| Problem |
If a line in the records below holds the word "cumsum", copy it.

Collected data
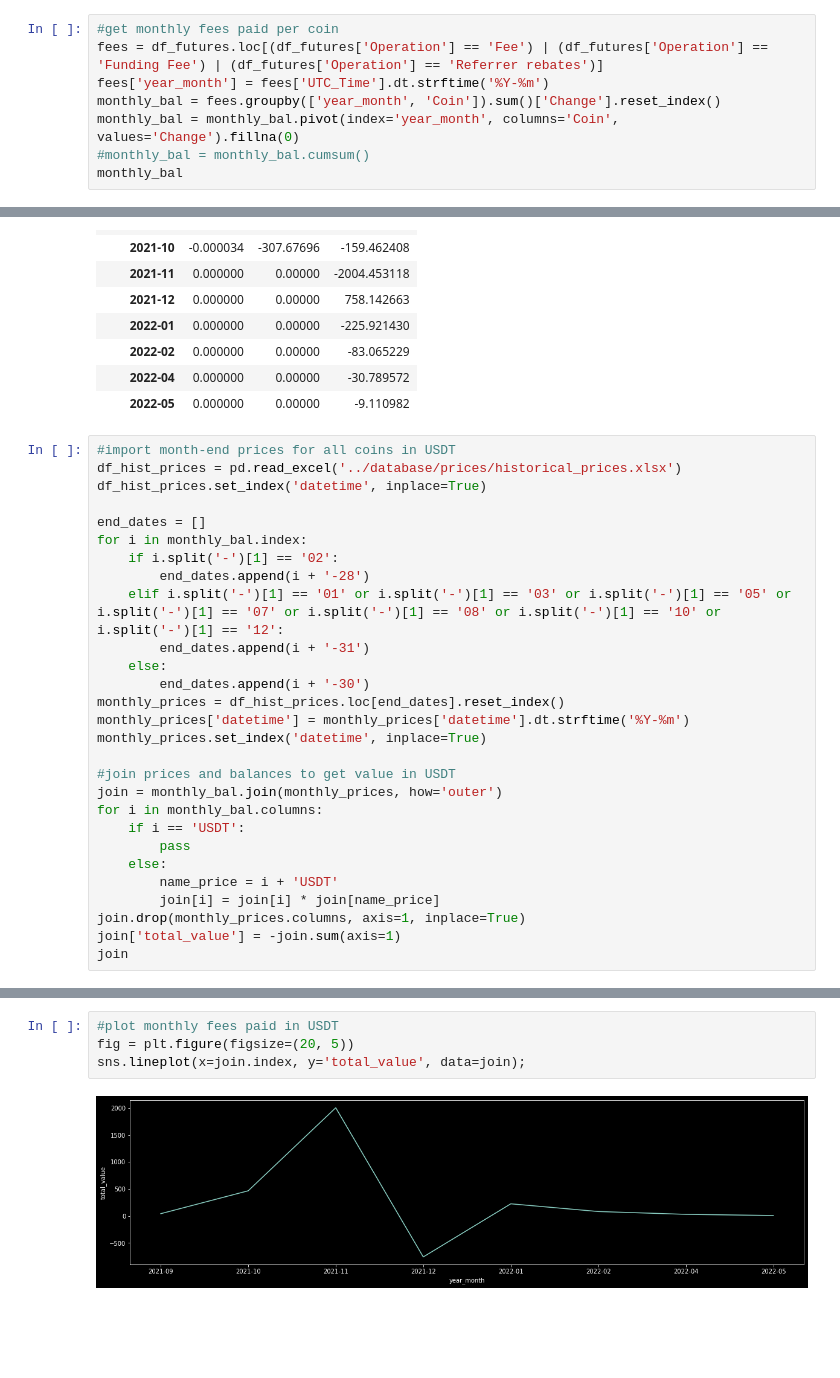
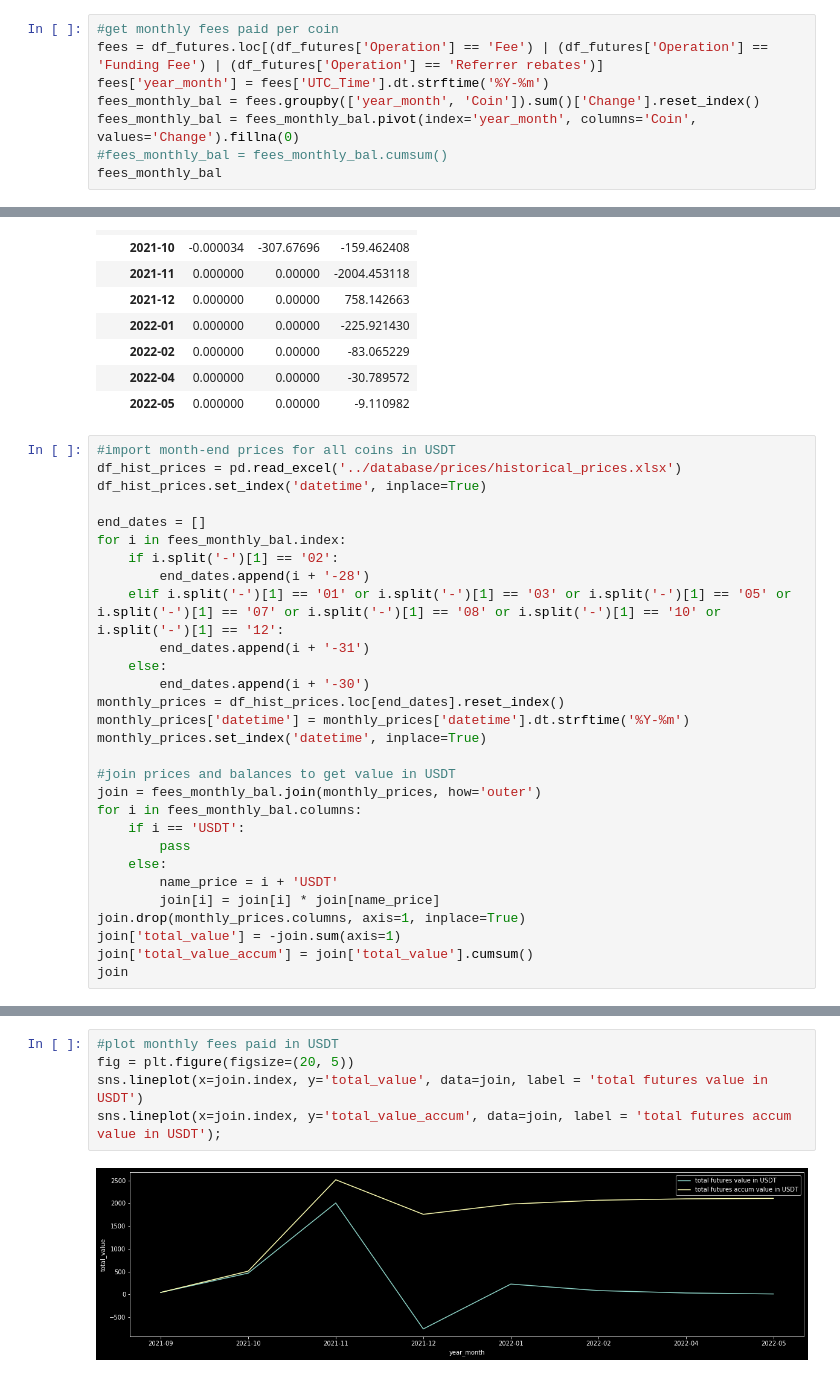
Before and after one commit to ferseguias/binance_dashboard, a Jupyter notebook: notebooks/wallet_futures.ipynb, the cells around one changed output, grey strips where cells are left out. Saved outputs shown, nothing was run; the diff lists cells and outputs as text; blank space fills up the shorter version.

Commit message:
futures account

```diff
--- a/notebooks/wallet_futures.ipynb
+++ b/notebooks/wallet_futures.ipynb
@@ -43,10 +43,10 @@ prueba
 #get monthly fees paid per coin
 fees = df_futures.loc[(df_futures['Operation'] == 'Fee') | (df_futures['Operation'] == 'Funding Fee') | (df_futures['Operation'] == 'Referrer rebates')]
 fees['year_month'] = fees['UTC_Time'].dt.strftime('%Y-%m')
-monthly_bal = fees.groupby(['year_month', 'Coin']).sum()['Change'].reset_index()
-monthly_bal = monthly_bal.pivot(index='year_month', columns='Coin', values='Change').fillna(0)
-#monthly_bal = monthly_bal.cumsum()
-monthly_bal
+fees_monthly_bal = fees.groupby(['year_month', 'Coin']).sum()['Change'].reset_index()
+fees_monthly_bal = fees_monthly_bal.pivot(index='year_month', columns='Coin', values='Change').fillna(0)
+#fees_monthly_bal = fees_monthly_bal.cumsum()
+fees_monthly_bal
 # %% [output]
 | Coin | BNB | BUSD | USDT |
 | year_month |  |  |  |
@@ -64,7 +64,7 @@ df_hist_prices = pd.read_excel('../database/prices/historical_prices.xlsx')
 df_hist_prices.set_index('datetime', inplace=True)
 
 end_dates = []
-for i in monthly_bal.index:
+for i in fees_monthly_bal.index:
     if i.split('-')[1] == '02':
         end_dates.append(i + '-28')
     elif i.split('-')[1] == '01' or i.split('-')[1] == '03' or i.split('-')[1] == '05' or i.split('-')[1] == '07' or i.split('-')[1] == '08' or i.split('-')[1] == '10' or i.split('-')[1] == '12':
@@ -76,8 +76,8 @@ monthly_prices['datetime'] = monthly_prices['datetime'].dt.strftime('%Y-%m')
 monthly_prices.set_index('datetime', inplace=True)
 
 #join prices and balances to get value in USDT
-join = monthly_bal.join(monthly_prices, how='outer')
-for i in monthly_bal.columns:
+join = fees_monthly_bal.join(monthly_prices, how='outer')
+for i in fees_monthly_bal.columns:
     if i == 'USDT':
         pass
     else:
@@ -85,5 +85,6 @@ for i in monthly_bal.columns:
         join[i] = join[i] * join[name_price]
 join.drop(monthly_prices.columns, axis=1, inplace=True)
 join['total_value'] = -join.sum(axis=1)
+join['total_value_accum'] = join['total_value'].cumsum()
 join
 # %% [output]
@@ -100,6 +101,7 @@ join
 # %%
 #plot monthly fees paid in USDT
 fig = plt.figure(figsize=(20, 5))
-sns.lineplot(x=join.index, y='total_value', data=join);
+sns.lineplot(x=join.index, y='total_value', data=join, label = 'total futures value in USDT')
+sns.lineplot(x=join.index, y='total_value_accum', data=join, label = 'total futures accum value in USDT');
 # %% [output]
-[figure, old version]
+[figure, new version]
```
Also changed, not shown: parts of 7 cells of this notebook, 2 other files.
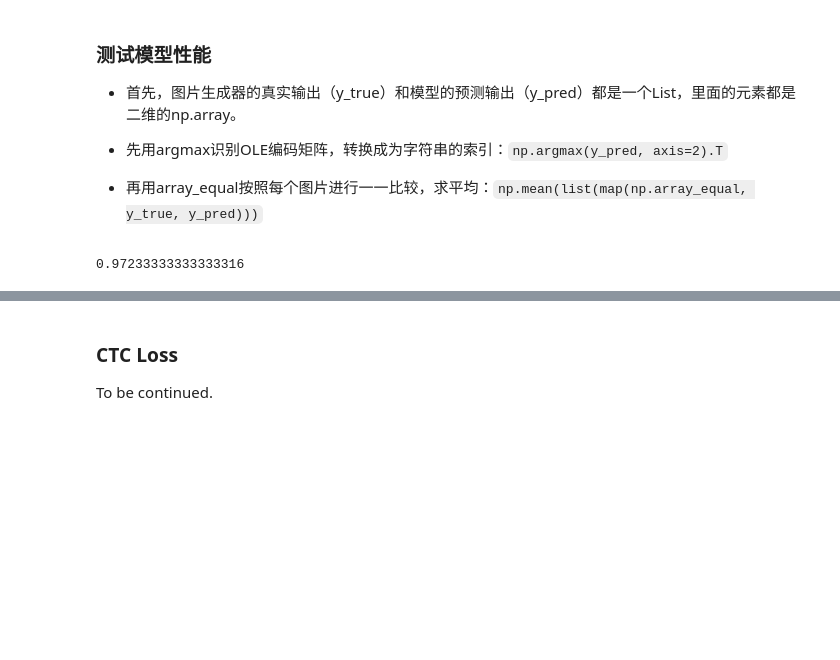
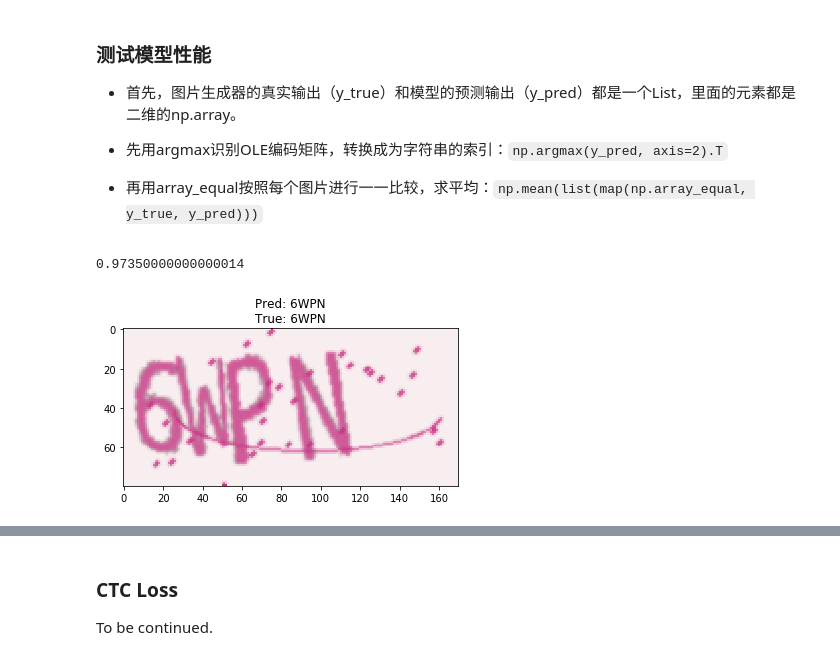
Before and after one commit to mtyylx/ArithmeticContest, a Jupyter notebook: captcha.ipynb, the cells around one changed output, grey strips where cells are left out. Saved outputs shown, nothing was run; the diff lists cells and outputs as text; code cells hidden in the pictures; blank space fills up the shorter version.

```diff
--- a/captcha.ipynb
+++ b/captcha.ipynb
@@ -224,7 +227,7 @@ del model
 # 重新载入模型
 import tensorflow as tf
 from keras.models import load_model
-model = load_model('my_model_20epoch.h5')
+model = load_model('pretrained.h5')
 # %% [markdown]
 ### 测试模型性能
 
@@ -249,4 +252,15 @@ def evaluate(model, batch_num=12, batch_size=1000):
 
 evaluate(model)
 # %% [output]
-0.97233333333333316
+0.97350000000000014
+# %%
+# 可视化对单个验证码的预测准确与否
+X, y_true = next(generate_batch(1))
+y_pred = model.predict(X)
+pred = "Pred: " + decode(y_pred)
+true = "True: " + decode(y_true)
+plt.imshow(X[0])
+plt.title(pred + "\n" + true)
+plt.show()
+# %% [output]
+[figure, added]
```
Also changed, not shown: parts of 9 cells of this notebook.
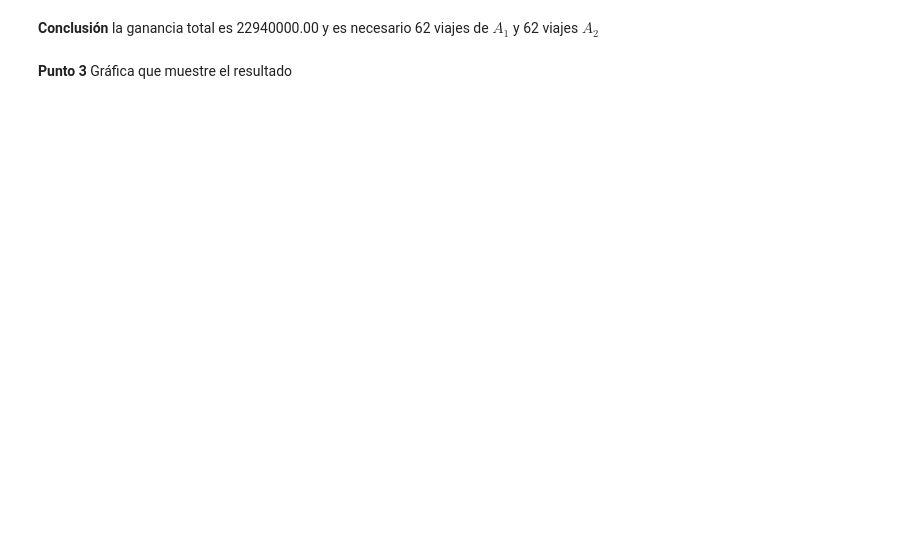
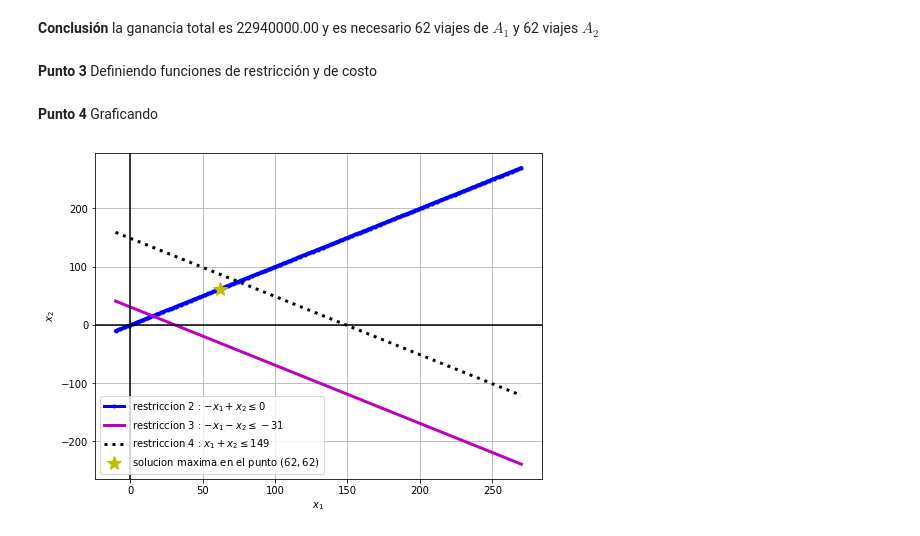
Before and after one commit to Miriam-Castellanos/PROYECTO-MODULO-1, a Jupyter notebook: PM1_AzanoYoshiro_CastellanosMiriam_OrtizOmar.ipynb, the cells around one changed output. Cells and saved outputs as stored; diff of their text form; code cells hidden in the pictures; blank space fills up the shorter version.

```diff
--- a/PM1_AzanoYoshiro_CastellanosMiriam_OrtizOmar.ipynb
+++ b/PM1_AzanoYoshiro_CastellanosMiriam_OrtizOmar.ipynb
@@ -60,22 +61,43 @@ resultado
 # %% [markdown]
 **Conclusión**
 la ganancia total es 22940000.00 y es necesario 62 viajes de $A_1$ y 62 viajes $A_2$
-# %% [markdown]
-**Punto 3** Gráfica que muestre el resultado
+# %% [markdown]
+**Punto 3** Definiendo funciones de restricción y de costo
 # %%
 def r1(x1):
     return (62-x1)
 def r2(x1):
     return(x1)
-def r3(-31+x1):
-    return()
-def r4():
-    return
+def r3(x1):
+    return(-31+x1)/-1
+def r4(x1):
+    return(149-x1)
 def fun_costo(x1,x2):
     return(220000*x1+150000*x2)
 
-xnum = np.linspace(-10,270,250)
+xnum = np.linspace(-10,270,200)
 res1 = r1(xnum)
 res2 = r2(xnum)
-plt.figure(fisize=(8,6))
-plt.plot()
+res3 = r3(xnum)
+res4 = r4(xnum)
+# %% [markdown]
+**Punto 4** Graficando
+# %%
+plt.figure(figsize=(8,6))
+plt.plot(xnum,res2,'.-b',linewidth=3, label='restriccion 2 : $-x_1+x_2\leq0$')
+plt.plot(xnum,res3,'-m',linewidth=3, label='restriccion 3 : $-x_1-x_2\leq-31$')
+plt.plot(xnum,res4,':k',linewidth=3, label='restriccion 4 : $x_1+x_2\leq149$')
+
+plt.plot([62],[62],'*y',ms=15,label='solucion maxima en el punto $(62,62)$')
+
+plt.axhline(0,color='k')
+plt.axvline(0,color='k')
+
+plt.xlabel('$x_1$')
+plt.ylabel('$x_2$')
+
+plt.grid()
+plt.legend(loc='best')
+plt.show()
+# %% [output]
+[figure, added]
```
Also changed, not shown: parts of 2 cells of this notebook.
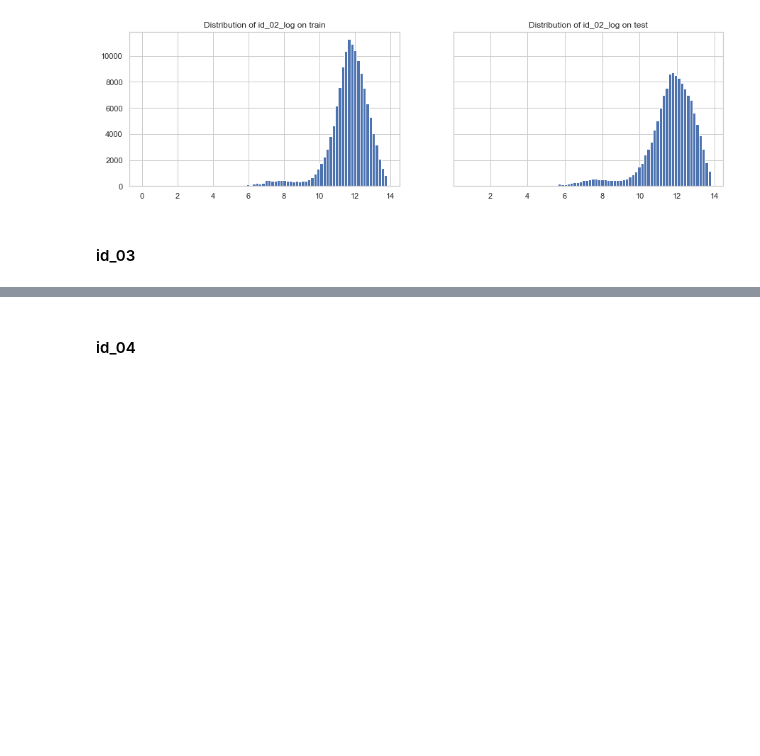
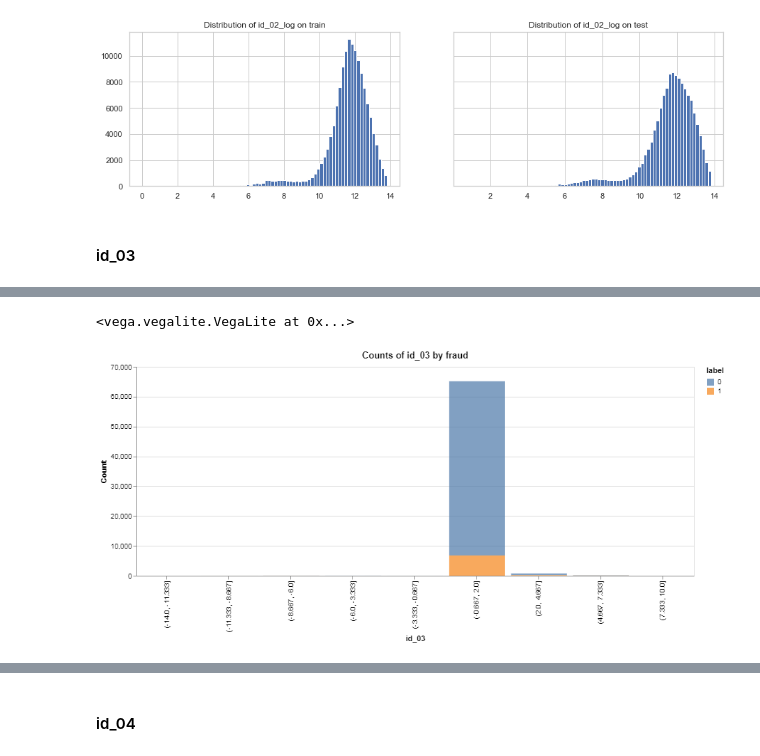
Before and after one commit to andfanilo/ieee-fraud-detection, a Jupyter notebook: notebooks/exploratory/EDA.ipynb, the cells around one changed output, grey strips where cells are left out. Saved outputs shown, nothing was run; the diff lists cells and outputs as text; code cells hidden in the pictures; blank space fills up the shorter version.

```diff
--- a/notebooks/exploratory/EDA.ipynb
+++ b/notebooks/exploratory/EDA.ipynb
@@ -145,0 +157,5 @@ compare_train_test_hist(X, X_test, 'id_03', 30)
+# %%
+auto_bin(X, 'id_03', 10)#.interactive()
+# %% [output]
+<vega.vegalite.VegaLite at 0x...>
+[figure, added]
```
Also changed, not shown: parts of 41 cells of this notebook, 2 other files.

| Answer to this task |
-#monthly_bal = monthly_bal.cumsum()
+#fees_monthly_bal = fees_monthly_bal.cumsum()
+join['total_value_accum'] = join['total_value'].cumsum()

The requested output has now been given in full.